● Source data

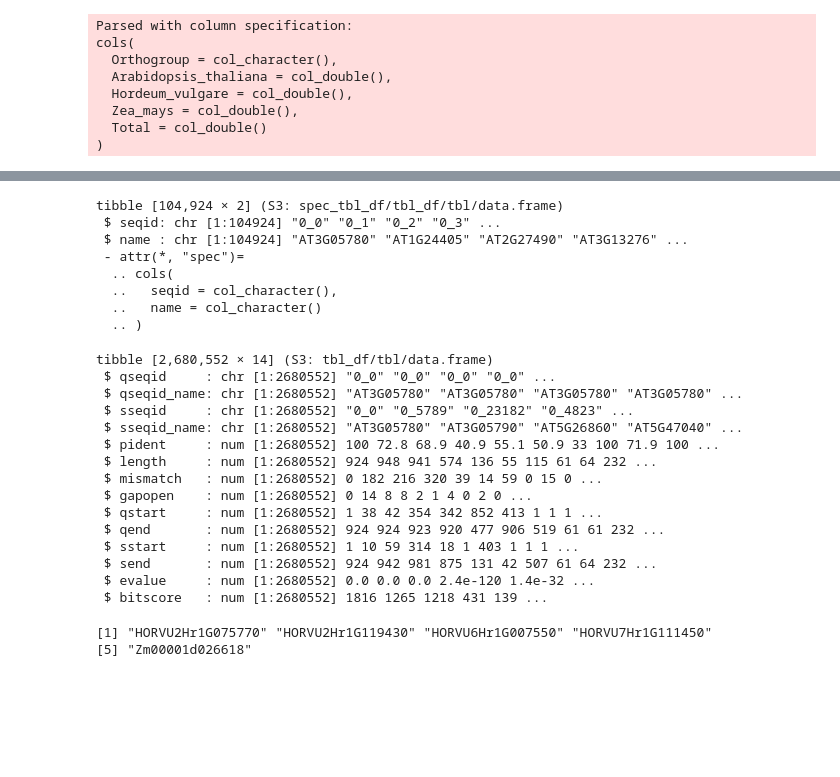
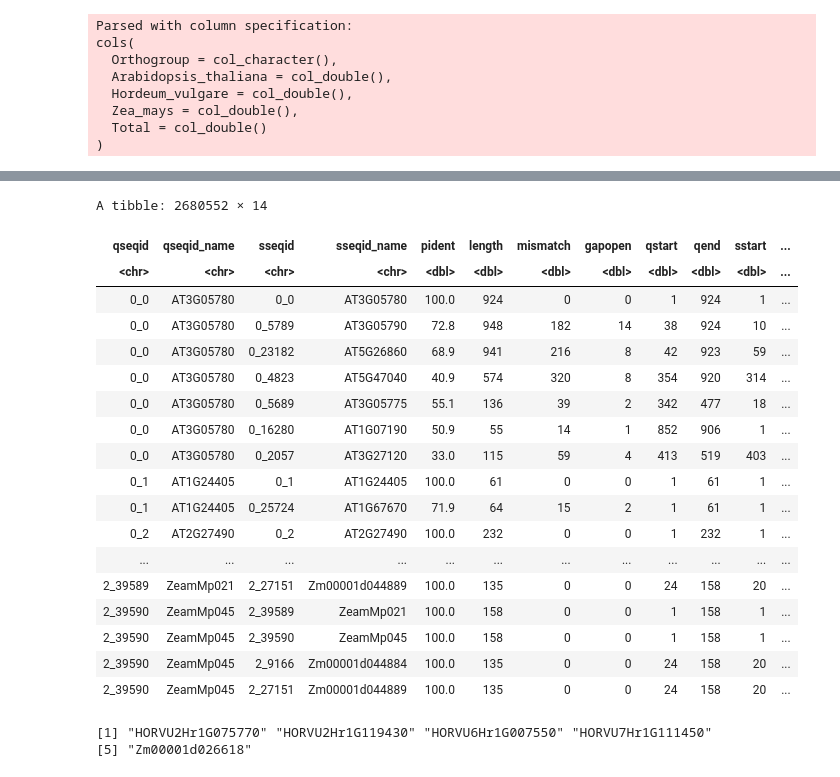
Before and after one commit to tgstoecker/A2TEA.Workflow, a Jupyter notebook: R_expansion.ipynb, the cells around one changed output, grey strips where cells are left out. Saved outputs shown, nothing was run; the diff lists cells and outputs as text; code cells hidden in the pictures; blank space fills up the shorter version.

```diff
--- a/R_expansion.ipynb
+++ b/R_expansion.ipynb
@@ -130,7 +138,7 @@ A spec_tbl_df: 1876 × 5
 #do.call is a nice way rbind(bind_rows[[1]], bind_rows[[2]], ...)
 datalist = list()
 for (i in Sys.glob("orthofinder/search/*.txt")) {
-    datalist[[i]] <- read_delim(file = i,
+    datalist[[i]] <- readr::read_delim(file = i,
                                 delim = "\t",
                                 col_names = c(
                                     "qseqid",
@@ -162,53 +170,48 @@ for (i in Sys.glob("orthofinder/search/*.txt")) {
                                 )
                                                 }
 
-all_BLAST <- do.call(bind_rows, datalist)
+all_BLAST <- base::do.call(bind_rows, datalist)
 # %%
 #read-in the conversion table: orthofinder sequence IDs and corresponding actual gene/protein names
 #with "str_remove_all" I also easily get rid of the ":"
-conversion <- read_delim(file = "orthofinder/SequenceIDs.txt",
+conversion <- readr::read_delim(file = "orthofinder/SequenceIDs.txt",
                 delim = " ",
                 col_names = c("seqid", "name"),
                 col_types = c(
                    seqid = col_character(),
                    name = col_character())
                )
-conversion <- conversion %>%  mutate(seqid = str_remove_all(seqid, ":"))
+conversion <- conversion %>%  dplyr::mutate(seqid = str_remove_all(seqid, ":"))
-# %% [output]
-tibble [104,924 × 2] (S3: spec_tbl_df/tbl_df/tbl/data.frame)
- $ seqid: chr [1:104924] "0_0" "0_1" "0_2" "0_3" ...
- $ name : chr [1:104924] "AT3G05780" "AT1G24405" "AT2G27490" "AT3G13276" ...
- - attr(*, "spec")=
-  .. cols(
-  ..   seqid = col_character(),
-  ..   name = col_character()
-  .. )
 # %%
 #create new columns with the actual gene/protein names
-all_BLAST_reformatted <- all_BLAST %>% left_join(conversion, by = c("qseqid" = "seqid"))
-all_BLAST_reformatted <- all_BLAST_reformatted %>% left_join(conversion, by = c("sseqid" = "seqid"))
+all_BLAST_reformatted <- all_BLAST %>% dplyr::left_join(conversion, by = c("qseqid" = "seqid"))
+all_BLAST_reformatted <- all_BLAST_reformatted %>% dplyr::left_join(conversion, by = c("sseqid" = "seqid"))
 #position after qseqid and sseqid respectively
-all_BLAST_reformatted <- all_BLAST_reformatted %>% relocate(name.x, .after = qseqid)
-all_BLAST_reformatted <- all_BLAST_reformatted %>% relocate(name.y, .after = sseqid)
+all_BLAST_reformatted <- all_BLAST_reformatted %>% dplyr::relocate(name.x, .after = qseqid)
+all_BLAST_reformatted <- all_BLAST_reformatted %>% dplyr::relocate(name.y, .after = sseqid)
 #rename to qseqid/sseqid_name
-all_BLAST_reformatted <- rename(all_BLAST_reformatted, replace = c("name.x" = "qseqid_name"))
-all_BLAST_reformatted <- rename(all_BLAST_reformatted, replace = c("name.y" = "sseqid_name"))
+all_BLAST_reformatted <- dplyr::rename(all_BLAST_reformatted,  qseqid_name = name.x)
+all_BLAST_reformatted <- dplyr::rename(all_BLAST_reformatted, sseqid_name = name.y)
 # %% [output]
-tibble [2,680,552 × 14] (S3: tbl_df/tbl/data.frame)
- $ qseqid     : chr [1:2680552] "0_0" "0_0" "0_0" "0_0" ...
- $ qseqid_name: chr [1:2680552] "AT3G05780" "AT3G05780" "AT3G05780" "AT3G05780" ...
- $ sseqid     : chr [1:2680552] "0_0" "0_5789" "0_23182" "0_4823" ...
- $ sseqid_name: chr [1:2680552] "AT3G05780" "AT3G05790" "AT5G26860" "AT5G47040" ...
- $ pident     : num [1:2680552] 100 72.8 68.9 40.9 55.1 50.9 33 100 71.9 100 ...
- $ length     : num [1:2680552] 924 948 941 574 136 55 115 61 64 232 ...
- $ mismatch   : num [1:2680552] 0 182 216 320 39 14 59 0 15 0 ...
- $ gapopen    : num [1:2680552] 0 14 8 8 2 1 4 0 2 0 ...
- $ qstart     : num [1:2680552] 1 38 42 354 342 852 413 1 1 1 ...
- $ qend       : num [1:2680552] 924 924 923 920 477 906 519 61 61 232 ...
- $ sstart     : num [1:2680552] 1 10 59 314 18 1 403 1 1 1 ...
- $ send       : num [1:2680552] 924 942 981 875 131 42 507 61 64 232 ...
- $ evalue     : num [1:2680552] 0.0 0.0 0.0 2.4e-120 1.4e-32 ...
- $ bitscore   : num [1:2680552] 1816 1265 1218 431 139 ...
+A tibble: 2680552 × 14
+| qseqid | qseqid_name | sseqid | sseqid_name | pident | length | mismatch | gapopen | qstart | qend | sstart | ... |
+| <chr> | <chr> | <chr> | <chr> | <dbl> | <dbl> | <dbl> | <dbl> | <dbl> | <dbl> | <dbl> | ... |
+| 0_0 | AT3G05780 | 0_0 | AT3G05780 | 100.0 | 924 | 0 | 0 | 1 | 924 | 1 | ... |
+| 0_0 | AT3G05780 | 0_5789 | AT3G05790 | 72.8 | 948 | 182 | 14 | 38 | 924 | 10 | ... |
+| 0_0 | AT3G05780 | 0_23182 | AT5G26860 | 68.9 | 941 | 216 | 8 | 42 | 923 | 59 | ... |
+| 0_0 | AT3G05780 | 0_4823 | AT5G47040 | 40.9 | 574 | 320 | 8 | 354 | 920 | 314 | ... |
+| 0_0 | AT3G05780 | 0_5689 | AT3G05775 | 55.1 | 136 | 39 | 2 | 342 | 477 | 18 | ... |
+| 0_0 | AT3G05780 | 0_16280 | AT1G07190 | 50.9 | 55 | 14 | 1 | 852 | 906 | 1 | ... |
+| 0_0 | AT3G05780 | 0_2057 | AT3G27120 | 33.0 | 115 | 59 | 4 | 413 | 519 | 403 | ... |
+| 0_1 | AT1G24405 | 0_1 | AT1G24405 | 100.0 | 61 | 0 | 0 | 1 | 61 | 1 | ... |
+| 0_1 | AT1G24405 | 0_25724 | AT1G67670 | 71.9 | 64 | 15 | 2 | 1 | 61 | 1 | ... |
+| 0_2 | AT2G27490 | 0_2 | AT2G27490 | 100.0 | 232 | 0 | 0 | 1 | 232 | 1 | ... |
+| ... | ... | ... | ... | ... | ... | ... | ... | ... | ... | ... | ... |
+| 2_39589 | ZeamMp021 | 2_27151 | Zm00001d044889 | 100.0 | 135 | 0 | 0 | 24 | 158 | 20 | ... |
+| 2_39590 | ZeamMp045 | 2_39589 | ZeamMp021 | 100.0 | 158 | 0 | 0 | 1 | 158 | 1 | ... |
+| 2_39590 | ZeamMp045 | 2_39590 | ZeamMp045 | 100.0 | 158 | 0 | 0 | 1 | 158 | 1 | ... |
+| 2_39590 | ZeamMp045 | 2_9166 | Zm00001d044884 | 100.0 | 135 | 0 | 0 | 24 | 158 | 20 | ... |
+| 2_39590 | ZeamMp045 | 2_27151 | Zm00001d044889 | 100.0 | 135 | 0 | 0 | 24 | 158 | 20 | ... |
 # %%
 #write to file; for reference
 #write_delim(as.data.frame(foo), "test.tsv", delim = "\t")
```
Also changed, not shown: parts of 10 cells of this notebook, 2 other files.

---

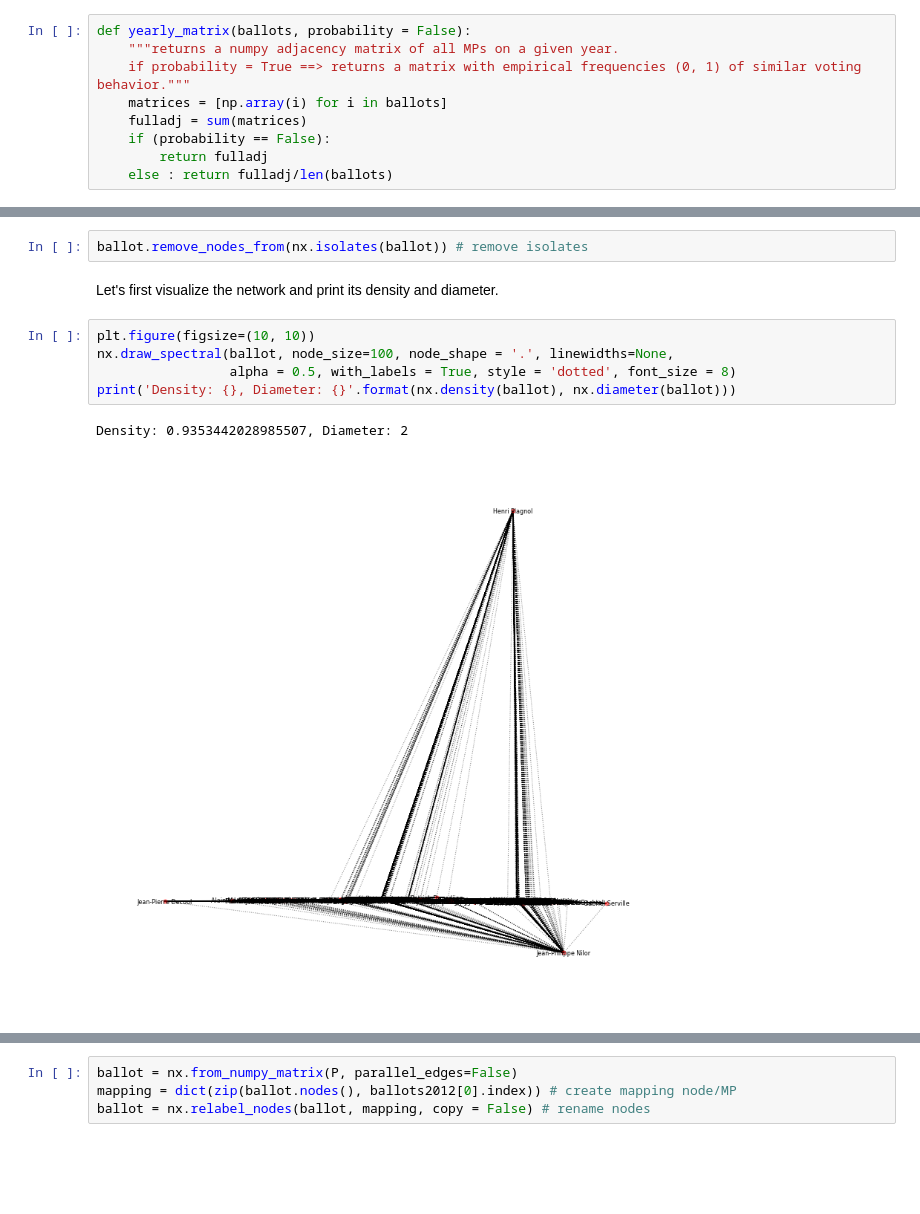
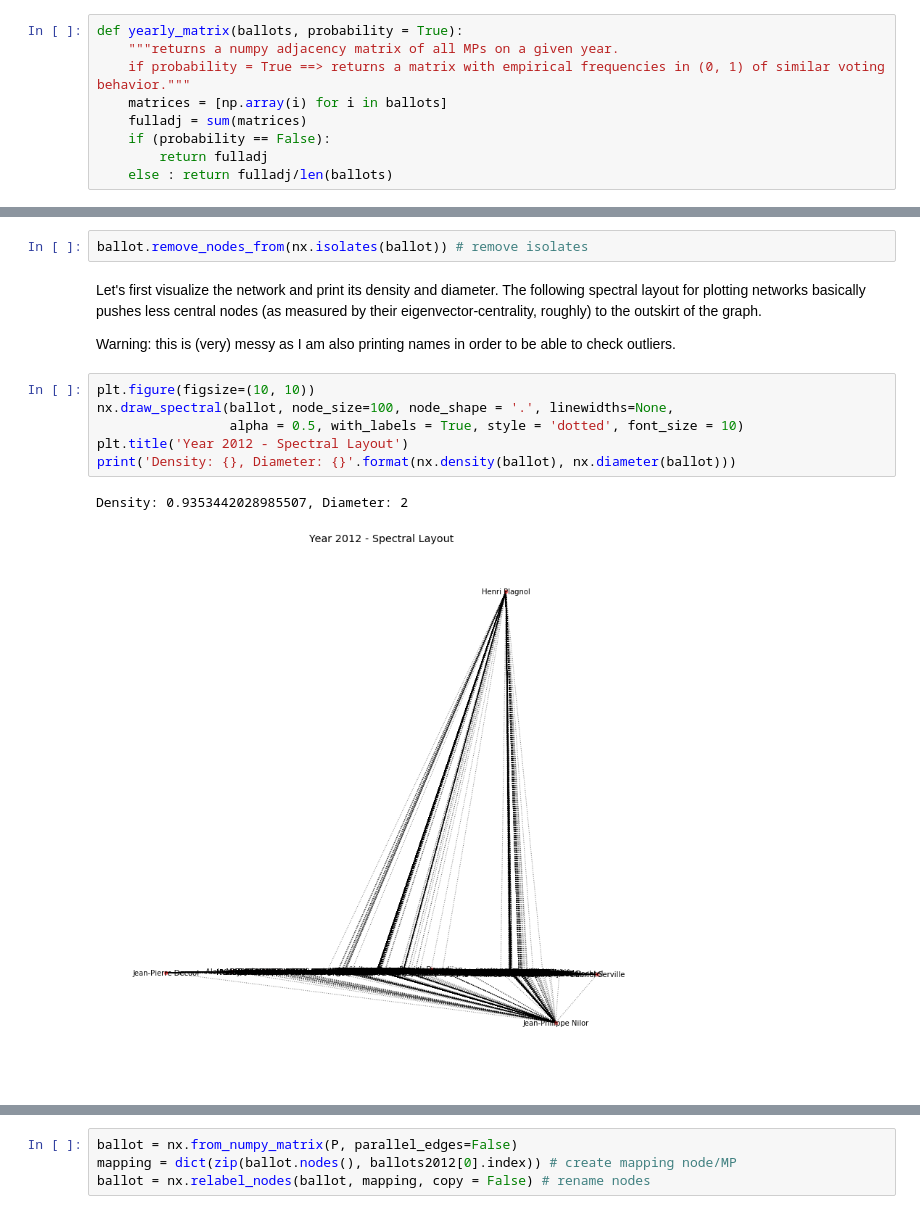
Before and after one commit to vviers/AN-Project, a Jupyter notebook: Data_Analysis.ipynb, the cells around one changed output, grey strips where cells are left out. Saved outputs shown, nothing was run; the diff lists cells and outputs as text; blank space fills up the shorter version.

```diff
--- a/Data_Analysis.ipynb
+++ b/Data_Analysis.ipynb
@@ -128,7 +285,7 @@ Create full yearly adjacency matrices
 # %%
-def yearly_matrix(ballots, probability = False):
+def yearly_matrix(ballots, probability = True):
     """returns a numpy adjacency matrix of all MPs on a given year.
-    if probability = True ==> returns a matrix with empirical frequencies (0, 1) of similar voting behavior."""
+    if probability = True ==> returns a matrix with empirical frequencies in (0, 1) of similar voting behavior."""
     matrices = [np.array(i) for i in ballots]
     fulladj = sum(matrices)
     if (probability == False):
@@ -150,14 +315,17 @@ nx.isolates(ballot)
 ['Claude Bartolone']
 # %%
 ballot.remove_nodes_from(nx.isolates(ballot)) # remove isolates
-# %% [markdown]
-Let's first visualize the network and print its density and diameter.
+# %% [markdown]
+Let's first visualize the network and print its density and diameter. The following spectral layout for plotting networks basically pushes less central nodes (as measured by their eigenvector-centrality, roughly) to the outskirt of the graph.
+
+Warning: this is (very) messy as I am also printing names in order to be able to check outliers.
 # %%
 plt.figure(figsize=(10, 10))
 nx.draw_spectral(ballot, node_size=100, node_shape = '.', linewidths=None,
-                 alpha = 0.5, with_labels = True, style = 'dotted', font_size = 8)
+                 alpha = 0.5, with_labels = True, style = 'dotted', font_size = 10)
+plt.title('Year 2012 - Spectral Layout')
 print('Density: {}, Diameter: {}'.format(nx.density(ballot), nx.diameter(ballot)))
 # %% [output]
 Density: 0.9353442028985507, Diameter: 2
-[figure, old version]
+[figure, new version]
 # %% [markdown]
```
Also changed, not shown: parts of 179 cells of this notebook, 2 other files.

● EXERCISE AIM
Filter the records down to the lines containing the word "ipynb", and copy those.

● ANSWER BOX
Before and after one commit to tgstoecker/A2TEA.Workflow, a Jupyter notebook: R_expansion.ipynb, the cells around one changed output, grey strips where cells are left out. Saved outputs shown, nothing was run; the diff lists cells and outputs as text; code cells hidden in the pictures; blank space fills up the shorter version.
--- a/R_expansion.ipynb
+++ b/R_expansion.ipynb
Before and after one commit to vviers/AN-Project, a Jupyter notebook: Data_Analysis.ipynb, the cells around one changed output, grey strips where cells are left out. Saved outputs shown, nothing was run; the diff lists cells and outputs as text; blank space fills up the shorter version.
--- a/Data_Analysis.ipynb
+++ b/Data_Analysis.ipynb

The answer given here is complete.